Oman has embarked on an ambitious path to expand and diversify fisheries through aquaculture - the farming of fish, molluscs, crustaceans and seaweed. In support of future aquaculture development in Oman, the Ministry of Agriculture and Fisheries Wealth (MoAFW) has conducted extensive surveys of potential sites, developed a comprehensive guide to better management practices for Oman aquaculture, developed a national strategic plan and in collaboration with FAO and Sultan Qaboos University has published a critical review of food safety and environmental issues.
The successful development of modern aquaculture, which currently accounts for more than half of all seafood consumed, has been driven by scientific and technological innovation. It is widely recognised that emerging biotechnologies hold the key to future expansion through their direct applications in the critical areas of fish reproduction, health and nutrition.
The applications of modern tools have led to spectacular gains in the production of traditional crops and farm animals. Dr Delghandi said that in aquaculture, there has been limited application of new biotechnologies and most farmers including those in Oman are working with wild stocks collected from the capture fishery.
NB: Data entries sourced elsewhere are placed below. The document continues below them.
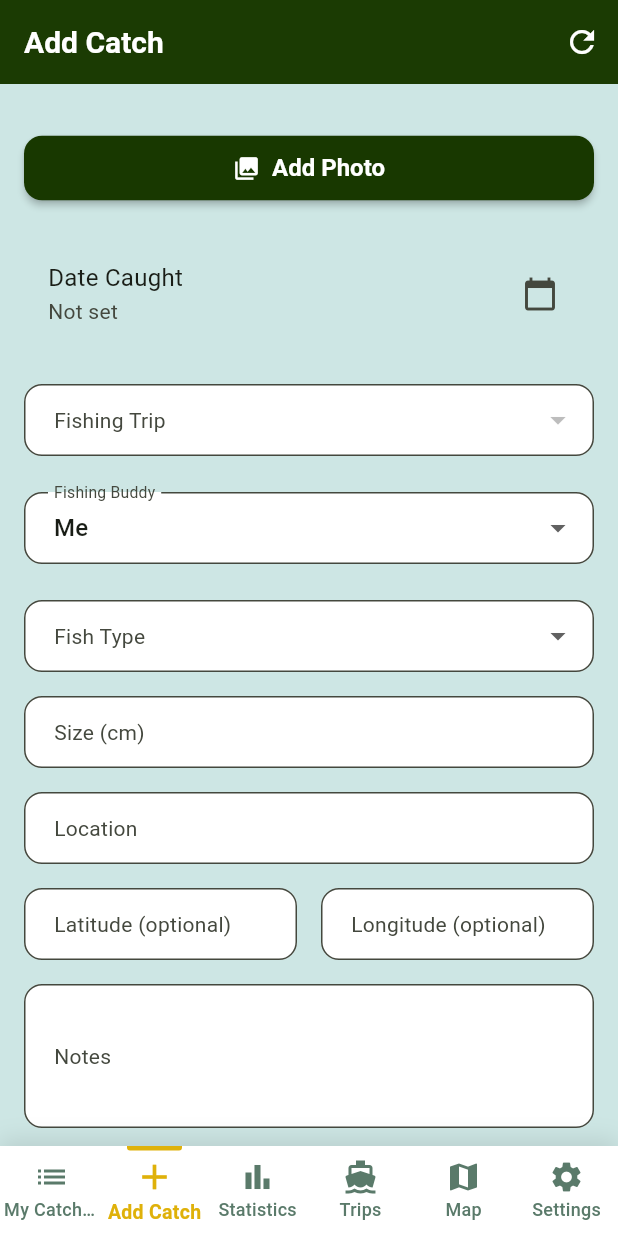
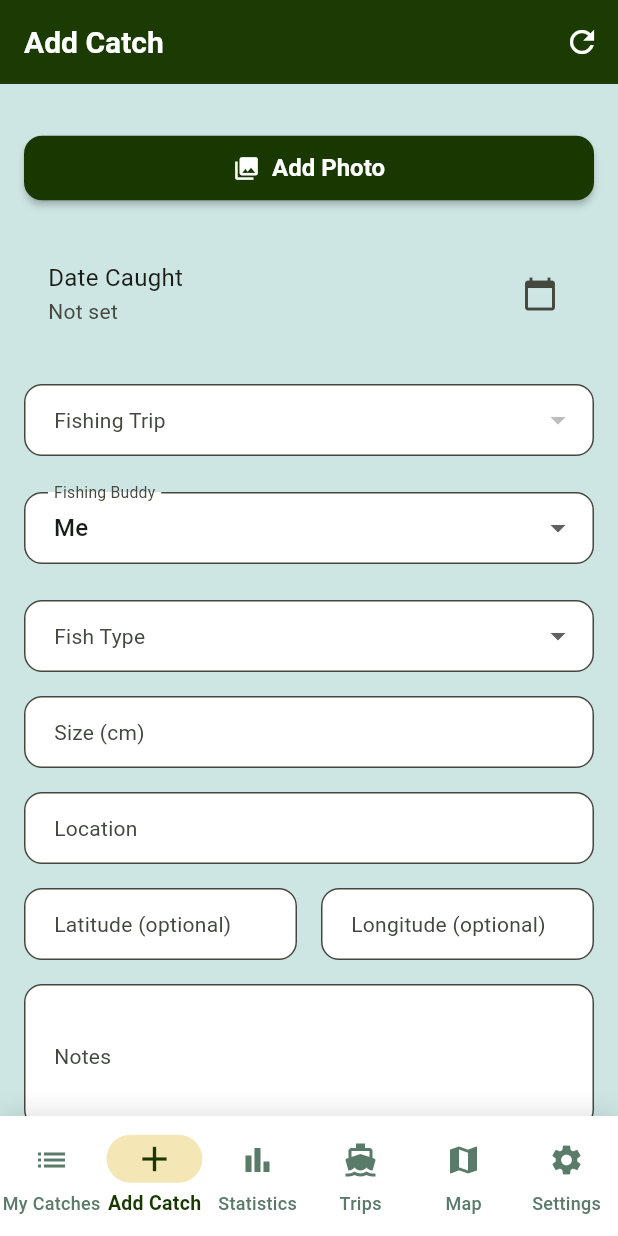
Before and after one commit to BruceDarwin/bragmat, a Flutter app: the screen it shows after launch, item 2 of the bottom bar chosen, on a phone screen of 412 x 824 dp. Run offline on Flutter 3.47's test engine with Material 3 defaults, Android fonts, the phone set to English and light mode, and no system bars; our stand-ins replace flutter_map, image_picker, latlong2, share_plus, shared_preferences, sqflite; missing offline and left inert: exif; accounts and stored records are empty.

Commit message:
Improved layout for navigation bar

```diff
--- a/lib/main.dart
+++ b/lib/main.dart
@@ -80,67 +80,35 @@ class MainScreenState extends State<MainScreen> {
             ),
           ],
         ),
-        child: Stack(
-          children: [
-            BottomNavigationBar(
-              currentIndex: _selectedIndex,
-              onTap: _onItemTapped,
-              type: BottomNavigationBarType.fixed,
+        child: NavigationBar(
+          selectedIndex: _selectedIndex,
+          onDestinationSelected: _onItemTapped,
+          backgroundColor: Colors.white,
           elevation: 0,
-              items: const [
-                BottomNavigationBarItem(
+          destinations: const [
+            NavigationDestination(
               icon: Icon(Icons.list),
               label: 'My Catches',
             ),
-                BottomNavigationBarItem(
+            NavigationDestination(
               icon: Icon(Icons.add),
               label: 'Add Catch',
             ),
-                BottomNavigationBarItem(
+            NavigationDestination(
               icon: Icon(Icons.bar_chart),
               label: 'Statistics',
             ),
-                BottomNavigationBarItem(
+            NavigationDestination(
               icon: Icon(Icons.directions_boat),
               label: 'Trips',
             ),
-                BottomNavigationBarItem(
+            NavigationDestination(
               icon: Icon(Icons.map),
               label: 'Map',
             ),
-                BottomNavigationBarItem(
+            NavigationDestination(
               icon: Icon(Icons.settings),
               label: 'Settings',
-                ),
-              ],
-            ),
-            // Gold indicator line for selected tab
-            Positioned(
-              top: 0,
-              left: 0,
-              right: 0,
-              child: AnimatedContainer(
-                duration: const Duration(milliseconds: 200),
-                child: Row(
-                  children: List.generate(6, (index) {
-                    final isSelected = index == _selectedIndex;
-                    return Expanded(
-                      child: Container(
-                        height: 3,
-                        margin: const EdgeInsets.symmetric(horizontal: 16),
-                        decoration: BoxDecoration(
-                          color: isSelected
-                              ? const Color(0xFFdfb10a) // Gold accent
-                              : Colors.transparent,
-                          borderRadius: const BorderRadius.vertical(
-                            bottom: Radius.circular(2),
-                          ),
-                        ),
-                      ),
-                    );
-                  }),
-                ),
-              ),
             ),
           ],
         ),
--- a/lib/theme.dart
+++ b/lib/theme.dart
@@ -130,7 +130,7 @@ class AppTheme {
       ),
       bottomNavigationBarTheme: BottomNavigationBarThemeData(
         backgroundColor: white,
-        selectedItemColor: goldAccent,
+        selectedItemColor: primaryGreen,
         unselectedItemColor: const Color(0xFF5A7A6A), // Muted teal
         selectedLabelStyle: const TextStyle(
           fontSize: 13,
@@ -151,6 +151,38 @@ class AppTheme {
         showUnselectedLabels: true,
         enableFeedback: true,
       ),
+      navigationBarTheme: NavigationBarThemeData(
+        backgroundColor: white,
+        indicatorColor: goldAccent.withOpacity(0.3), // Subtle gold pill
+        labelTextStyle: WidgetStateProperty.resolveWith((states) {
+          if (states.contains(WidgetState.selected)) {
+            return const TextStyle(
+              fontSize: 13,
+              fontWeight: FontWeight.w600,
+              color: primaryGreen,
+            );
+          }
+          return const TextStyle(
+            fontSize: 12,
+            fontWeight: FontWeight.w500,
+            color: Color(0xFF5A7A6A), // Muted teal
+          );
+        }),
+        iconTheme: WidgetStateProperty.resolveWith((states) {
+          if (states.contains(WidgetState.selected)) {
+            return const IconThemeData(
+              size: 28,
+              color: primaryGreen,
+            );
+          }
+          return const IconThemeData(
+            size: 24,
+            color: Color(0xFF5A7A6A), // Muted teal
+          );
+        }),
+        elevation: 0,
+        height: 80,
+      ),
       dividerTheme: const DividerThemeData(
         color: Colors.grey,
         thickness: 1,
```
Lines whose indentation alone changed are shown as unchanged.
“New biotechnology-linked resources are needed in Oman if advanced selective breeding programmes are to be developed and the potential genetic gains realised for the economic benefit of fish farmers,” he said.